[PROBLEM TO SOLVE]
Leave the pictures out while you restate every entry below word for word.
======== MATERIAL FOR THE TASK ========
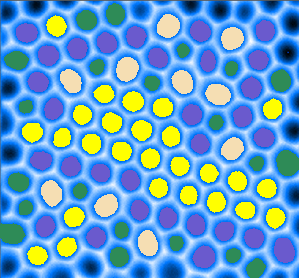
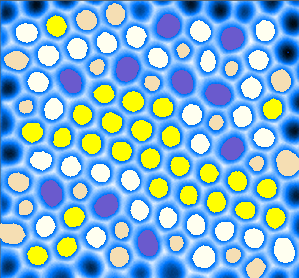
fixed problems

diff --git a/test/test_print_contour.py b/test/test_print_contour.py
@@ -12,9 +12,9 @@ from RingFactoryMaker import getRingFactory
 
 def print_color(ring, color):
     if ring.colored == False:
+        ring.colored = True
         pts = rf.contour_list[ring.id]
         cv2.fillConvexPoly(image, pts, color.value)
-        ring.colored = True
 
 if __name__ == '__main__':
     image_path = 'data/raw.png'
@@ -22,24 +22,33 @@ if __name__ == '__main__':
     rf = getRingFactory(image)
 
     for ring in rf.ring_list:
+
         if ring.sides == 7:
+            print_color(ring, Color.SLATEBLUE)
+
+            for nnRing in rf.findRingsByID(rf.nearestNeighbor(ring.id)):
+                if nnRing.sides == 6:
+                    print_color(nnRing, Color.IVORY)
+
+        if ring.sides == 5:
             print_color(ring, Color.WHEAT)
 
             for nnRing in rf.findRingsByID(rf.nearestNeighbor(ring.id)):
                 if nnRing.sides == 6:
-                    print_color(nnRing, Color.SLATEBLUE)
-
-        if ring.sides == 5:
-            print_color(ring, Color.SEAGREEN)
-
-            for nnRing in rf.findRingsByID(rf.nearestNeighbor(ring.id)):
-                if nnRing.sides == 6:
-                    print_color(nnRing, Color.SLATEBLUE)
-            
+                    print_color(nnRing, Color.IVORY)
+                
+                
         if ring.sides == 6:
-            print_color(ring, Color.YELLOW)
-            
+            flag = True
+            for nnRing in rf.findRingsByID(rf.nearestNeighbor(ring.id)):
+                if nnRing.sides != 6:
+                    flag = False
+            if flag:
+                print_color(ring, Color.YELLOW)
+        
+        cv2.putText(image, str(ring.id), ring.position, cv2.FONT_HERSHEY_SIMPLEX, 0.4, Color.RED.value)
+         
     cv2.imshow("pic", image)
     cv2.waitKey()
     cv2.destroyAllWindows()
-    cv2.imwrite('readme.assert/bordor1.png', image)
+    # cv2.imwrite('readme.assert/repaired_bordor.png', image)

diff --git a/test/rf_contour_pos_accord_test.py b/test/rf_contour_pos_accord_test.py
@@ -1,0 +1,33 @@
+# rf_contour_pos_accord_test.py by CoccaGuo at 2021/09/29 16:20
+
+import sys
+sys.path.append('./')
+import cv2
+import random
+import numpy as np
+from DataProcessor import *
+from ContourDetecter import *
+from utils import Color
+from RingFactoryMaker import getRingFactory
+
+
+def print_color(ring, color):
+    if ring.colored == False:
+        ring.colored = True
+        pts = rf.contour_list[ring.id]
+        cv2.fillConvexPoly(image, pts, color.value)
+
+if __name__ == '__main__':
+    image_path = 'data/raw.png'
+    image = cv2.imread(image_path)
+    rf = getRingFactory(image)
+
+    for ring in random.choices(rf.ring_list, k=10):
+        print_color(ring, Color.BISQUE)
+        cv2.putText(image, str(ring.id), ring.position, cv2.FONT_HERSHEY_SIMPLEX, 0.4, Color.RED.value)
+    
+    cv2.imshow("pic", image)
+    cv2.waitKey()
+    cv2.destroyAllWindows()
+    cv2.imwrite('readme.assert/rf_contour_pos_accord_check.png', image) 
+

diff --git a/RingFactoryMaker.py b/RingFactoryMaker.py
@@ -7,12 +7,12 @@ from RingFactory import RingFactory
 def getRingFactory(image):
     binarized = binarize(image)
     contour = contour_detect(binarized)
-    center_list, con_list = contour_iterator(contour)
+    center_list = contour_iterator(contour)
     
     data = stat_distance(center_list)
     refLength = maxValueDicider(data)
     numberList = nearestCounter(center_list, refLength)
 
     rf = RingFactory(center_list, numberList, refLength)
-    rf.contour_list = con_list
+    rf.contour_list = contour
     return rf

diff --git a/test/test_neighbor.py b/test/test_neighbor.py
@@ -20,7 +20,8 @@ if __name__ == '__main__':
     numberList = nearestCounter(center_list, refLength)
 
     rf = RingFactory(center_list, numberList, refLength)
-    selected_rings = random.choices(rf.ring_list, k=4) # show 3 rings and their neighbor
+    # selected_rings = random.choices(rf.ring_list, k=4) # show 3 rings and their neighbor
+    selected_rings = rf.findRingsByID([75])
     for ring in selected_rings:
         print(ring.position)
         cv2.circle(image, ring.position, 2, Color.RED.value, 4)

diff --git a/ContourDetecter.py b/ContourDetecter.py
@@ -31,14 +31,12 @@ def calc_center(contour_item):
         y += i[0][1]
     x_c = int(x/len(contour_item))
     y_c = int(y/len(contour_item))
-    return (x_c, y_c), contour_item
+    return (x_c, y_c)
 
 
 def contour_iterator(contour):
     _list = []
-    _con_list = []
     for item in contour:
-        point, con = calc_center(item)
+        point = calc_center(item)
         _list.append(point)
-        _con_list.append(con)
-    return _list, _con_list
+    return _list

diff --git a/utils.py b/utils.py
@@ -23,6 +23,7 @@ class Color(Enum):
     YELLOW = (0, 255, 255)
     WHEAT = (179, 222, 245)
     PURPLE = (240, 32, 160)
+    IVORY = (240, 255, 255)
     WHITE = (255, 255, 255)
     BLACK = (0, 0, 0)
 

diff --git a/ColorBlender.py b/ColorBlender.py
@@ -1,0 +1,3 @@
+# ColorBlender.py by CoccaGuo at 2021/09/29 16:44
+
+import cv2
========
[REPLY]
fixed problems

diff --git a/test/test_print_contour.py b/test/test_print_contour.py
@@ -12,9 +12,9 @@ from RingFactoryMaker import getRingFactory
 
 def print_color(ring, color):
     if ring.colored == False:
+        ring.colored = True
         pts = rf.contour_list[ring.id]
         cv2.fillConvexPoly(image, pts, color.value)
-        ring.colored = True
 
 if __name__ == '__main__':
     image_path = 'data/raw.png'
@@ -22,24 +22,33 @@ if __name__ == '__main__':
     rf = getRingFactory(image)
 
     for ring in rf.ring_list:
+
         if ring.sides == 7:
+            print_color(ring, Color.SLATEBLUE)
+
+            for nnRing in rf.findRingsByID(rf.nearestNeighbor(ring.id)):
+                if nnRing.sides == 6:
+                    print_color(nnRing, Color.IVORY)
+
+        if ring.sides == 5:
             print_color(ring, Color.WHEAT)
 
             for nnRing in rf.findRingsByID(rf.nearestNeighbor(ring.id)):
                 if nnRing.sides == 6:
-                    print_color(nnRing, Color.SLATEBLUE)
-
-        if ring.sides == 5:
-            print_color(ring, Color.SEAGREEN)
-
-            for nnRing in rf.findRingsByID(rf.nearestNeighbor(ring.id)):
-                if nnRing.sides == 6:
-                    print_color(nnRing, Color.SLATEBLUE)
-            
+                    print_color(nnRing, Color.IVORY)
+                
+                
         if ring.sides == 6:
-            print_color(ring, Color.YELLOW)
-            
+            flag = True
+            for nnRing in rf.findRingsByID(rf.nearestNeighbor(ring.id)):
+                if nnRing.sides != 6:
+                    flag = False
+            if flag:
+                print_color(ring, Color.YELLOW)
+        
+        cv2.putText(image, str(ring.id), ring.position, cv2.FONT_HERSHEY_SIMPLEX, 0.4, Color.RED.value)
+         
     cv2.imshow("pic", image)
     cv2.waitKey()
     cv2.destroyAllWindows()
-    cv2.imwrite('readme.assert/bordor1.png', image)
+    # cv2.imwrite('readme.assert/repaired_bordor.png', image)

diff --git a/test/rf_contour_pos_accord_test.py b/test/rf_contour_pos_accord_test.py
@@ -1,0 +1,33 @@
+# rf_contour_pos_accord_test.py by CoccaGuo at 2021/09/29 16:20
+
+import sys
+sys.path.append('./')
+import cv2
+import random
+import numpy as np
+from DataProcessor import *
+from ContourDetecter import *
+from utils import Color
+from RingFactoryMaker import getRingFactory
+
+
+def print_color(ring, color):
+    if ring.colored == False:
+        ring.colored = True
+        pts = rf.contour_list[ring.id]
+        cv2.fillConvexPoly(image, pts, color.value)
+
+if __name__ == '__main__':
+    image_path = 'data/raw.png'
+    image = cv2.imread(image_path)
+    rf = getRingFactory(image)
+
+    for ring in random.choices(rf.ring_list, k=10):
+        print_color(ring, Color.BISQUE)
+        cv2.putText(image, str(ring.id), ring.position, cv2.FONT_HERSHEY_SIMPLEX, 0.4, Color.RED.value)
+    
+    cv2.imshow("pic", image)
+    cv2.waitKey()
+    cv2.destroyAllWindows()
+    cv2.imwrite('readme.assert/rf_contour_pos_accord_check.png', image) 
+

diff --git a/RingFactoryMaker.py b/RingFactoryMaker.py
@@ -7,12 +7,12 @@ from RingFactory import RingFactory
 def getRingFactory(image):
     binarized = binarize(image)
     contour = contour_detect(binarized)
-    center_list, con_list = contour_iterator(contour)
+    center_list = contour_iterator(contour)
     
     data = stat_distance(center_list)
     refLength = maxValueDicider(data)
     numberList = nearestCounter(center_list, refLength)
 
     rf = RingFactory(center_list, numberList, refLength)
-    rf.contour_list = con_list
+    rf.contour_list = contour
     return rf

diff --git a/test/test_neighbor.py b/test/test_neighbor.py
@@ -20,7 +20,8 @@ if __name__ == '__main__':
     numberList = nearestCounter(center_list, refLength)
 
     rf = RingFactory(center_list, numberList, refLength)
-    selected_rings = random.choices(rf.ring_list, k=4) # show 3 rings and their neighbor
+    # selected_rings = random.choices(rf.ring_list, k=4) # show 3 rings and their neighbor
+    selected_rings = rf.findRingsByID([75])
     for ring in selected_rings:
         print(ring.position)
         cv2.circle(image, ring.position, 2, Color.RED.value, 4)

diff --git a/ContourDetecter.py b/ContourDetecter.py
@@ -31,14 +31,12 @@ def calc_center(contour_item):
         y += i[0][1]
     x_c = int(x/len(contour_item))
     y_c = int(y/len(contour_item))
-    return (x_c, y_c), contour_item
+    return (x_c, y_c)
 
 
 def contour_iterator(contour):
     _list = []
-    _con_list = []
     for item in contour:
-        point, con = calc_center(item)
+        point = calc_center(item)
         _list.append(point)
-        _con_list.append(con)
-    return _list, _con_list
+    return _list

diff --git a/utils.py b/utils.py
@@ -23,6 +23,7 @@ class Color(Enum):
     YELLOW = (0, 255, 255)
     WHEAT = (179, 222, 245)
     PURPLE = (240, 32, 160)
+    IVORY = (240, 255, 255)
     WHITE = (255, 255, 255)
     BLACK = (0, 0, 0)
 

diff --git a/ColorBlender.py b/ColorBlender.py
@@ -1,0 +1,3 @@
+# ColorBlender.py by CoccaGuo at 2021/09/29 16:44
+
+import cv2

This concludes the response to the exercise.